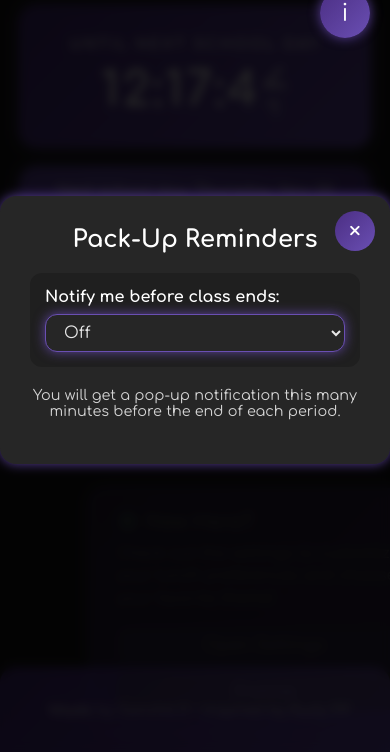
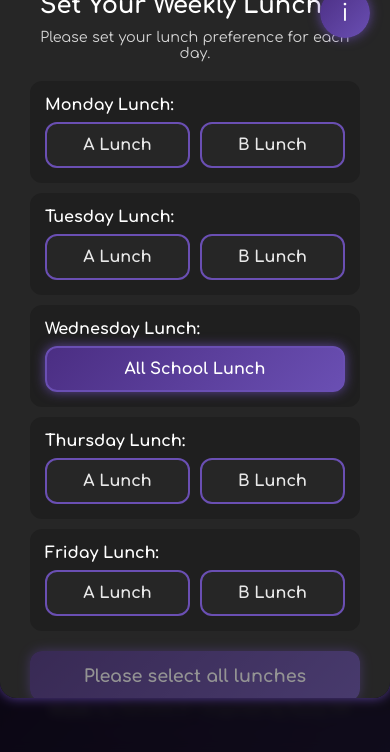
Before and after one commit to lwschedule/lwschedule.github.io, a plain HTML site: page index.html in a window 390 px wide. Shown: the part 92-844 px from the top of the page. Drawn offline with Linux system fonts and the light colour scheme.

Commit message:
Update index.html

```diff
--- a/index.html
+++ b/index.html
@@ -547,6 +547,19 @@
       transform: scale(1.05);
     }
 
+    /* v1.7: Style disabled continue button */
+    .continueBtn.disabledBtn {
+      opacity: 0.5;
+      cursor: not-allowed;
+      background: #555;
+    }
+
+    .continueBtn.disabledBtn:hover {
+      background: #555;
+      transform: none;
+    }
+
+
     .resetBtn {
       display: block;
       width: 100%;
@@ -643,7 +656,8 @@
       backdrop-filter: blur(5px);
     }
 
-    #scheduleOverlay.active, #holidaysOverlay.active, #settingsOverlay.active, #welcomeOverlay.active, #lunchSettingsOverlay.active, #themeOverlay.active, #infoOverlay.active, #weekOverlay.active, #packUpOverlay.active { /* MODIFIED */
+    /* MODIFIED v1.7: Added #weeklyLunchSetupOverlay */
+    #scheduleOverlay.active, #holidaysOverlay.active, #settingsOverlay.active, #weeklyLunchSetupOverlay.active, #lunchSettingsOverlay.active, #themeOverlay.active, #infoOverlay.active, #weekOverlay.active, #packUpOverlay.active {
       display: flex;
       animation: fadeIn 0.3s ease-out;
     }
@@ -668,7 +682,8 @@
       }
     }
 
-    #holidaysOverlay, #settingsOverlay, #welcomeOverlay, #lunchSettingsOverlay, #themeOverlay, #infoOverlay, #weekOverlay, #packUpOverlay { /* MODIFIED */
+    /* MODIFIED v1.7: Added #weeklyLunchSetupOverlay, removed #welcomeOverlay */
+    #holidaysOverlay, #settingsOverlay, #weeklyLunchSetupOverlay, #lunchSettingsOverlay, #themeOverlay, #infoOverlay, #weekOverlay, #packUpOverlay {
       display: none;
       position: fixed;
       top: 0;
@@ -893,8 +908,7 @@
     body.gradient-mode #scheduleModal p,
     body.gradient-mode #scheduleModal label,
     body.gradient-mode .infoContent p,
-    body.gradient-mode .settingsRow label,
-    body.gradient-mode #welcomeLabel {
+    body.gradient-mode .settingsRow label {
       color: white;
     }
 
@@ -1309,15 +1323,7 @@
     #confirmOverlay.closing {
       animation: fadeOut 0.3s ease-out;
     }
-/* WELCOME OVERLAY FADE FIX */
-#welcomeOverlay.active {
-  display: flex;
-  animation: fadeIn 0.3s ease-out;
-}
-
-#welcomeOverlay.closing {
-  animation: fadeOut 0.3s ease-out;
-}
+/* WELCOME OVERLAY FADE FIX - REMOVED v1.7 */
 
     #confirmModal {
       background: var(--card-dark);
@@ -1893,19 +1899,55 @@
   </div>
 <!-- --- END Pack-Up Reminder Overlay --- -->
 
-<div id="welcomeOverlay" class="overlay">
+<!-- REMOVED welcomeOverlay v1.7 -->
+
+<!-- NEW Weekly Lunch Setup Overlay v1.7 -->
+<div id="weeklyLunchSetupOverlay" class="overlay"> <!-- No onclick here to prevent closing -->
     <div id="scheduleModal">
-      <h2>Select Your Lunch</h2>
+      <!-- No close button -->
+      <h2>Set Your Weekly Lunches</h2>
+      <p style="text-align: center; opacity: 0.8; font-size: 0.9em; margin: -10px 0 20px;">
+        Please set your lunch preference for each day.
+      </p>
       <div class="settingsRow">
-        <label id="welcomeLabel">Please select your lunch:</label>
-        <div class="lunchButtons">
-          <button class="lunchBtn" id="welcomeA" onclick="selectWelcomeLunch('A')">A Lunch</button>
-          <button class="lunchBtn" id="welcomeB" onclick="selectWelcomeLunch('B')">B Lunch</button>
+        <label>Monday Lunch:</label>
+        <div class="lunchButtons" id="setupMondayButtons">
+          <button class="lunchBtn" id="setupMondayA" onclick="selectWeeklySetupLunch('Monday', 'A')">A Lunch</button>
+          <button class="lunchBtn" id="setupMondayB" onclick="selectWeeklySetupLunch('Monday', 'B')">B Lunch</button>
         </div>
       </div>
-      <button class="continueBtn" onclick="saveWelcomeLunch()">Continue</button>
+      <div class="settingsRow">
+        <label>Tuesday Lunch:</label>
+        <div class="lunchButtons" id="setupTuesdayButtons">
+          <button class="lunchBtn" id="setupTuesdayA" onclick="selectWeeklySetupLunch('Tuesday', 'A')">A Lunch</button>
+          <button class="lunchBtn" id="setupTuesdayB" onclick="selectWeeklySetupLunch('Tuesday', 'B')">B Lunch</button>
+        </div>
+      </div>
+      <div class="settingsRow">
+        <label>Wednesday Lunch:</label>
+        <div class="lunchButtons">
+          <button class="lunchBtn selected" disabled>All School Lunch</button>
+        </div>
+      </div>
+      <div class="settingsRow">
+        <label>Thursday Lunch:</label>
+        <div class="lunchButtons" id="setupThursdayButtons">
+          <button class="lunchBtn" id="setupThursdayA" onclick="selectWeeklySetupLunch('Thursday', 'A')">A Lunch</button>
+          <button class="lunchBtn" id="setupThursdayB" onclick="selectWeeklySetupLunch('Thursday', 'B')">B Lunch</button>
+        </div>
+      </div>
+      <div class="settingsRow">
+        <label>Friday Lunch:</label>
+        <div class="lunchButtons" id="setupFridayButtons">
+          <button class="lunchBtn" id="setupFridayA" onclick="selectWeeklySetupLunch('Friday', 'A')">A Lunch</button>
+          <button class="lunchBtn" id="setupFridayB" onclick="selectWeeklySetupLunch('Friday', 'B')">B Lunch</button>
+        </div>
+      </div>
+      <button class="continueBtn" id="saveWeeklyLunchesBtn" onclick="saveWeeklyLunches()">Save & Continue</button>
     </div>
   </div>
+<!-- END Weekly Lunch Setup Overlay v1.7 -->
+
 
   <div id="confirmOverlay">
     <div id="confirmModal">
@@ -1945,7 +1987,16 @@
       Thursday: null,
       Friday: null
     };
-    let selectedWelcomeLunch = 'A';
+
+    // v1.7: Temp state for weekly setup
+    let weeklySetupPreferences = {
+      Monday: null,
+      Tuesday: null,
+      Thursday: null,
+      Friday: null
+    };
+
+    // let selectedWelcomeLunch = 'A'; // REMOVED v1.7
     let currentTheme = 'purple';
     // let currentMode = 'dark'; // REMOVED
     let gradientMode = 'on';
@@ -2239,6 +2290,7 @@
 
           try {
             localStorage.removeItem('lunch-preferences');
+            localStorage.removeItem('weekly-lunch-setup-complete'); // v1.7
             const days = ['Monday', 'Tuesday', 'Thursday', 'Friday'];
             days.forEach(day => {
               localStorage.removeItem(`lunch-set-${day}`);
@@ -2284,6 +2336,7 @@
             // localStorage.removeItem('mode'); // REMOVED
             localStorage.removeItem('gradient');
             localStorage.removeItem('lunch-preferences');
+            localStorage.removeItem('weekly-lunch-setup-complete'); // v1.7
             localStorage.removeItem('has-opened-settings');
             localStorage.removeItem('bottom-bar-dismissed');
             localStorage.removeItem('pack-up-time'); // --- NEW ---
@@ -2329,11 +2382,7 @@
       });
     }
 
-    function selectWelcomeLunch(lunch) {
-      selectedWelcomeLunch = lunch;
-      document.getElementById('welcomeA').classList.toggle('selected', lunch === 'A');
-      document.getElementById('welcomeB').classList.toggle('selected', lunch === 'B');
-    }
+    // REMOVED selectWelcomeLunch(lunch) v1.7
 
     function selectDayLunch(day, lunch) {
       lunchPreferences[day] = lunch;
@@ -2362,71 +2411,123 @@
     }
     // --- END ---
 
-    function saveWelcomeLunch() {
-      const today = currentDayName();
-      if (today === 'Wednesday') {
-        lunchPreferences[today] = 'All';
+    // REMOVED saveWelcomeLunch() v1.7
+
+    // REMOVED checkIfNeedsLunchSelection() v1.7
+
+    // --- NEW v1.7: Weekly lunch setup functions ---
+    function selectWeeklySetupLunch(day, lunch) {
+      weeklySetupPreferences[day] = lunch;
+
+      const dayLower = day.toLowerCase();
+      document.getElementById(`setup${day}A`).classList.toggle('selected', lunch === 'A');
+      document.getElementById(`setup${day}B`).classList.toggle('selected', lunch === 'B');
+
+      checkAllLunchesSet();
+    }
+
+    function checkAllLunchesSet() {
+      const allSet = weeklySetupPreferences.Monday &&
+                     weeklySetupPreferences.Tuesday &&
+                     weeklySetupPreferences.Thursday &&
+                     weeklySetupPreferences.Friday;
+
+      const saveBtn = document.getElementById('saveWeeklyLunchesBtn');
+      if (allSet) {
+        saveBtn.disabled = false;
+        saveBtn.classList.remove('disabledBtn');
+        saveBtn.textContent = 'Save & Continue';
       } else {
-        lunchPreferences[today] = selectedWelcomeLunch;
-      }
+        saveBtn.disabled = true;
+        saveBtn.classList.add('disabledBtn');
+        saveBtn.textContent = 'Please select all lunches';
+      }
+      return allSet;
+    }
+
+    function saveWeeklyLunches() {
+      if (!checkAllLunchesSet()) {
+        return; // Don't save if not all are set
+      }
+
+      lunchPreferences.Monday = weeklySetupPreferences.Monday;
+      lunchPreferences.Tuesday = weeklySetupPreferences.Tuesday;
+      lunchPreferences.Thursday = weeklySetupPreferences.Thursday;
+      lunchPreferences.Friday = weeklySetupPreferences.Friday;
+      lunchPreferences.Wednesday = 'All'; // Ensure this is set
 
       try {
         localStorage.setItem('lunch-preferences', JSON.stringify(lunchPreferences));
-        localStorage.setItem(`lunch-set-${today}`, new Date().toDateString());
+        // Mark all as "set" for today's date to prevent popups
+        const todayDate = new Date().toDateString();
+        const days = ['Monday', 'Tuesday', 'Thursday', 'Friday'];
+        days.forEach(day => {
+          localStorage.setItem(`lunch-set-${day}`, todayDate);
+        });
+
+        // Also set a flag that weekly setup is complete
+        localStorage.setItem('weekly-lunch-setup-complete', 'true');
+
       } catch (error) {
-        console.error('Failed to save lunch preference:', error);
-      }
-
-      updateSettingsButtons();
-      closeOverlayGracefully('welcomeOverlay');
-
-      // --- NEW ---
+        console.error('Failed to save weekly lunch preferences:', error);
+      }
+
+      updateSettingsButtons(); // Update the main settings overlay
+      closeOverlayGracefully('weeklyLunchSetupOverlay');
+
       // After setting lunch, check if we need to show pack-up settings
       checkPackUpSettings();
-      // --- END ---
-
       render();
     }
 
-    function checkIfNeedsLunchSelection() {
-      const today = currentDayName();
-
-      // Wednesday always has all-school lunch, no need to ask
-      if (today === 'Wednesday') {
+    function checkIfNeedsWeekLunchSelection() {
+      try {
+        // Check local storage flag first
+        const setupComplete = localStorage.getItem('weekly-lunch-setup-complete');
+        if (setupComplete === 'true') {
+          return false; // Already done
+        }
+
+        // Fallback check on the preferences object itself
+        const needsSetup = lunchPreferences.Monday === null ||
+                           lunchPreferences.Tuesday === null ||
+                           lunchPreferences.Thursday === null ||
+                           lunchPreferences.Friday === null;
+
+        if (needsSetup) {
+          // Initialize temp state from saved state
+          weeklySetupPreferences.Monday = lunchPreferences.Monday;
+          weeklySetupPreferences.Tuesday = lunchPreferences.Tuesday;
+          weeklySetupPreferences.Thursday = lunchPreferences.Thursday;
+          weeklySetupPreferences.Friday = lunchPreferences.Friday;
+
+          // Update the buttons in the setup overlay
+          const days = ['Monday', 'Tuesday', 'Thursday', 'Friday'];
+          days.forEach(day => {
+            const lunch = weeklySetupPreferences[day];
+            if (lunch) {
+              const dayLower = day.toLowerCase();
+              document.getElementById(`setup${day}A`).classList.toggle('selected', lunch === 'A');
+              document.getElementById(`setup${day}B`).classList.toggle('selected', lunch === 'B');
+            }
+          });
+
+          checkAllLunchesSet(); // Disable button if not complete
+          document.getElementById('weeklyLunchSetupOverlay').classList.add('active');
+          return true;
+        } else {
+            // All preferences are set, but the flag wasn't. Set the flag.
+            localStorage.setItem('weekly-lunch-setup-complete', 'true');
+            return false;
+        }
+
+      } catch (error) {
+        console.error('Error checking weekly lunch setup:', error);
+        // Default to false to avoid blocking app
         return false;
       }
-
-      // Check if not a school day
-      if (!today || today === 'Saturday' || today === 'Sunday') {
-        return false;
-      }
-
-      try {
-        const lastSet = localStorage.getItem(`lunch-set-${today}`);
-        const todayDate = new Date().toDateString();
-
-        // If lunch is null or not set for today, show popup
-        if (lunchPreferences[today] === null || !lastSet || lastSet !== todayDate) {
-          // Haven't set lunch for today yet
-          document.getElementById('welcomeLabel').innerHTML = `Select your lunch for ${today}:`;
-          selectedWelcomeLunch = lunchPreferences[today] || 'A';
-          document.getElementById('welcomeA').classList.toggle('selected', selectedWelcomeLunch === 'A');
-          document.getElementById('welcomeB').classList.toggle('selected', selectedWelcomeLunch === 'B');
-          document.getElementById('welcomeOverlay').classList.add('active');
-          return true;
-        }
-      } catch (error) {
-        // No record exists, show welcome
-        document.getElementById('welcomeLabel').innerHTML = `Select your lunch for ${today}:`;
-        selectedWelcomeLunch = lunchPreferences[today] || 'A';
-        document.getElementById('welcomeA').classList.toggle('selected', selectedWelcomeLunch === 'A');
-        document.getElementById('welcomeB').classList.toggle('selected', selectedWelcomeLunch === 'B');
-        document.getElementById('welcomeOverlay').classList.add('active');
-        return true;
-      }
-
-      return false;
-    }
+    }
+    // --- END v1.7 ---
 
     // v1.4 Semester Lunch Reset Check
     function checkSemesterReset() {
@@ -2466,6 +2567,7 @@
               Friday: null
             };
             localStorage.removeItem('lunch-preferences');
+            localStorage.removeItem('weekly-lunch-setup-complete'); // v1.7
 
             // 2. Clear all 'lunch-set' keys
             const days = ['Monday', 'Tuesday', 'Thursday', 'Friday'];
@@ -2493,7 +2595,7 @@
       loadLunchPreferences();
       loadPackUpTime(); // --- NEW ---
 
-      const needsLunch = checkIfNeedsLunchSelection();
+      const needsLunch = checkIfNeedsWeekLunchSelection(); // MODIFIED v1.7
 
       checkSettingsNotification();
       checkAnnualNotifications(); // v1.4 - Add this
```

◆ **YOUR ASSIGNMENT**
Pull every line with the string "setItem" out of the material.

◆ **REPLY**
         localStorage.setItem('lunch-preferences', JSON.stringify(lunchPreferences));
-        localStorage.setItem(`lunch-set-${today}`, new Date().toDateString());
+          localStorage.setItem(`lunch-set-${day}`, todayDate);
+        localStorage.setItem('weekly-lunch-setup-complete', 'true');
+            localStorage.setItem('weekly-lunch-setup-complete', 'true');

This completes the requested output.